Rangelands are confined to the tropic and sub-tropic regions, and cover about 4.5 billion hectares of the world's dry lands or one fifth of the earth's land surface. In spite of their hostile environment, they are important biodiversity conservation landscapes and support livelihoods of nearly 135 million people, yet they are some of the most neglected and abused biomes. This book examines the degradation of rangelands, and its potential ecological and socio-economic implications. Also discussed are the traditional management of dehesa systems, with a focus on the problems and advantages of the livestock diversification which characterise them. A brief description of the Surface Renewal (SR) method and research is given, and performance observed for estimating sensible heat, latent heat and C02 fluxes against the more expensive EC measurements over grasslands are looked at as well. This book also gives an overview of the widespread isotopic techniques applied to study connectivity between streams and groundwater; assumptions, advantages and drawbacks of the isotopic methodologies are reported.
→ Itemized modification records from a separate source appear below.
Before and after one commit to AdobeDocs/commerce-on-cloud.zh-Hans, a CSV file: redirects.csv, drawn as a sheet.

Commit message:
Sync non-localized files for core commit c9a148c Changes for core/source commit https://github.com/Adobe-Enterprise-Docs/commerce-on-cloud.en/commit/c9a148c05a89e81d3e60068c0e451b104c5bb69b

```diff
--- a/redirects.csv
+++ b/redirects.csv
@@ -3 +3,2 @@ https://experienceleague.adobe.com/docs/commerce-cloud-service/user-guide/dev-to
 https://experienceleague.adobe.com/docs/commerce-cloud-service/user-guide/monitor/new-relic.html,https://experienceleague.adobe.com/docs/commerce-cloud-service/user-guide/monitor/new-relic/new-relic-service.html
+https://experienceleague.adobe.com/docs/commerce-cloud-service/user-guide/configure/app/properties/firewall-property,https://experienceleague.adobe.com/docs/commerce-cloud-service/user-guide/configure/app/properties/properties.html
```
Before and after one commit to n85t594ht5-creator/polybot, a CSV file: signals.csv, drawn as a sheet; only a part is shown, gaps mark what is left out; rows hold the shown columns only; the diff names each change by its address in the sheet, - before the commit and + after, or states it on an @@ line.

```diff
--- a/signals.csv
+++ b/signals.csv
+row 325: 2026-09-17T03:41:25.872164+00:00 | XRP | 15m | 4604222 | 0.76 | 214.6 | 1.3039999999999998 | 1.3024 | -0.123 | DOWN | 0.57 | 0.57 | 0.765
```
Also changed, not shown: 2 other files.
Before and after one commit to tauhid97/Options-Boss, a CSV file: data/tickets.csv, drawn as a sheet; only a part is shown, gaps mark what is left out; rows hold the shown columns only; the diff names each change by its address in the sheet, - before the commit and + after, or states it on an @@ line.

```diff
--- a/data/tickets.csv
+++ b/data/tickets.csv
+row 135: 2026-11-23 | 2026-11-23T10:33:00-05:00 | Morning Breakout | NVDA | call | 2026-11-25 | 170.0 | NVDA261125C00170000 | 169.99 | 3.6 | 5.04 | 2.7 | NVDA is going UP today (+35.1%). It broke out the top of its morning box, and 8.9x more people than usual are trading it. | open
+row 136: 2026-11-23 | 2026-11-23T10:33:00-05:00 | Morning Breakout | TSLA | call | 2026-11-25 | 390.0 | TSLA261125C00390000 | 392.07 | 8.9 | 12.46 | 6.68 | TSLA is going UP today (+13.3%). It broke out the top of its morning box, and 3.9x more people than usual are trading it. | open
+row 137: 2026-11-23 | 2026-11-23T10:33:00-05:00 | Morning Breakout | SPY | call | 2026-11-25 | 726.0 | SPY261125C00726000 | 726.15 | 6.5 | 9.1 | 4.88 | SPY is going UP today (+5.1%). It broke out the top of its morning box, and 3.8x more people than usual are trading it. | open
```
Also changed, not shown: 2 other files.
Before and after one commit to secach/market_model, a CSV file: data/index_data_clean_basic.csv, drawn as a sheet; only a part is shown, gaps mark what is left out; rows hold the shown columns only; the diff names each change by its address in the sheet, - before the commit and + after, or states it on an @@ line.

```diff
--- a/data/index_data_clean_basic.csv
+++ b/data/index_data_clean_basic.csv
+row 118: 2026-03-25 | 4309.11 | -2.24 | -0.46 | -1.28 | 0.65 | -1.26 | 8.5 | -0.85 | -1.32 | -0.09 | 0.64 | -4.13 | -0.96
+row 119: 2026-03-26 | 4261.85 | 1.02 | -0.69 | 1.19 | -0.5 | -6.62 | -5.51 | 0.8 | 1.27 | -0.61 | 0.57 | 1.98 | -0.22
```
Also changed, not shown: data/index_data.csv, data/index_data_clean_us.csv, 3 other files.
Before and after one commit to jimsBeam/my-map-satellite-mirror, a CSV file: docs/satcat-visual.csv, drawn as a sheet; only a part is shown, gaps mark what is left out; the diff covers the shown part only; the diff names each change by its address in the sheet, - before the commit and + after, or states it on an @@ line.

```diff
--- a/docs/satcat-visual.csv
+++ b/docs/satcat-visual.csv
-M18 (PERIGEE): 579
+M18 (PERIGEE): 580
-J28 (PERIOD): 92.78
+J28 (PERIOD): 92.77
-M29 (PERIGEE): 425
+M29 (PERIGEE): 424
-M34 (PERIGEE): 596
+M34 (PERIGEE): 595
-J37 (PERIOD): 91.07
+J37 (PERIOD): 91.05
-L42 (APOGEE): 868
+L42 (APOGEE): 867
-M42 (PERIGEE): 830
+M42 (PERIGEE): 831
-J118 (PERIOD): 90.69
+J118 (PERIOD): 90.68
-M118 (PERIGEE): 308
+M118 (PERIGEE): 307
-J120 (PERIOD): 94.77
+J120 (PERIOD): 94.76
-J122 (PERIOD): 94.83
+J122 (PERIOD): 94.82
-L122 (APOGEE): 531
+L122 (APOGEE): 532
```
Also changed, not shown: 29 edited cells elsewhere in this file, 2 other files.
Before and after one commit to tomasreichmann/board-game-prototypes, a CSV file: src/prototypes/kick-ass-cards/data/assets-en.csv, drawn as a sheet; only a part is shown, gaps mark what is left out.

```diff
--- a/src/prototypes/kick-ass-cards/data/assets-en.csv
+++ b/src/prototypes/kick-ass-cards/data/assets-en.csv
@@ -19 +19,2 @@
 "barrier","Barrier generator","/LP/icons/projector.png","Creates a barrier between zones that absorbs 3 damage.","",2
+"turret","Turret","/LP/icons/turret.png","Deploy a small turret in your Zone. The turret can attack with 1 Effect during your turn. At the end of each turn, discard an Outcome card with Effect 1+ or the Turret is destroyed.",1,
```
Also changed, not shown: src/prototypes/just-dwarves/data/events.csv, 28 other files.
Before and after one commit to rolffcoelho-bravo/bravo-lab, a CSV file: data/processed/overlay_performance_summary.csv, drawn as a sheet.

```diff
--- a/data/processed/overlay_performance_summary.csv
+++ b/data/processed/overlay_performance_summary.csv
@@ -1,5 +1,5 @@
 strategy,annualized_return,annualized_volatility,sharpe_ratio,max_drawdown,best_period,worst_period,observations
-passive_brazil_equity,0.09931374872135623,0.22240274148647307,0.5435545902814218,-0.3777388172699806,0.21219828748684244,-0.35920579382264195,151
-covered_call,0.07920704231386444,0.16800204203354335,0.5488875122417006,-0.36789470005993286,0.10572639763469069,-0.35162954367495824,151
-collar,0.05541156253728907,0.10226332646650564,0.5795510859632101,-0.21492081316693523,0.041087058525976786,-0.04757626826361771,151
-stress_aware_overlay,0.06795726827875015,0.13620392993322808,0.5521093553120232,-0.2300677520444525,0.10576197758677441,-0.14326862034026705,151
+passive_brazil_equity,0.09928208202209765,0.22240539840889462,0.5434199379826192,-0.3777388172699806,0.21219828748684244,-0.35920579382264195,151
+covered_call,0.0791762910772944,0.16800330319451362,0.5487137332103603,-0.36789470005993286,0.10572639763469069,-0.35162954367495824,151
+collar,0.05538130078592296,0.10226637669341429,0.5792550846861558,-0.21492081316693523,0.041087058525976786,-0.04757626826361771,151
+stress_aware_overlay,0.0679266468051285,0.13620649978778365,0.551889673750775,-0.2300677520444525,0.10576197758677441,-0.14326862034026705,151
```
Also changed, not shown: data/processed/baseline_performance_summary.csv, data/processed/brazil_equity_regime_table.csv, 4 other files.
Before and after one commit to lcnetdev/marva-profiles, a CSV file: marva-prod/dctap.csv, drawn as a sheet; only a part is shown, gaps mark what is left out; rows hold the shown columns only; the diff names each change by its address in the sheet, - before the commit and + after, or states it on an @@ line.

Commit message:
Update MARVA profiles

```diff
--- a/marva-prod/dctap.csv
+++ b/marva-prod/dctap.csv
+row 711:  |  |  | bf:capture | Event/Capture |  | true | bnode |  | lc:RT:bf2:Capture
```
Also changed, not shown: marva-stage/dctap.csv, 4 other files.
In addition, human impact is arguably the most important issue confronting mountain ecosystems today across the world. This book outlines the trajectory of mountain studies in anthropology, from early studies to the peak of mountain anthropology in the 1980s, highlighting major theoretical and research foci. Other chapters in this book review the current threats to inland desert rangelands, ranging from groundwater depletion, habitat fragmentation, exotic species introductions and overgrazing. Recommendations on how to improve the state of irrigated soils and to eliminate anthropogenic desertification are also discussed.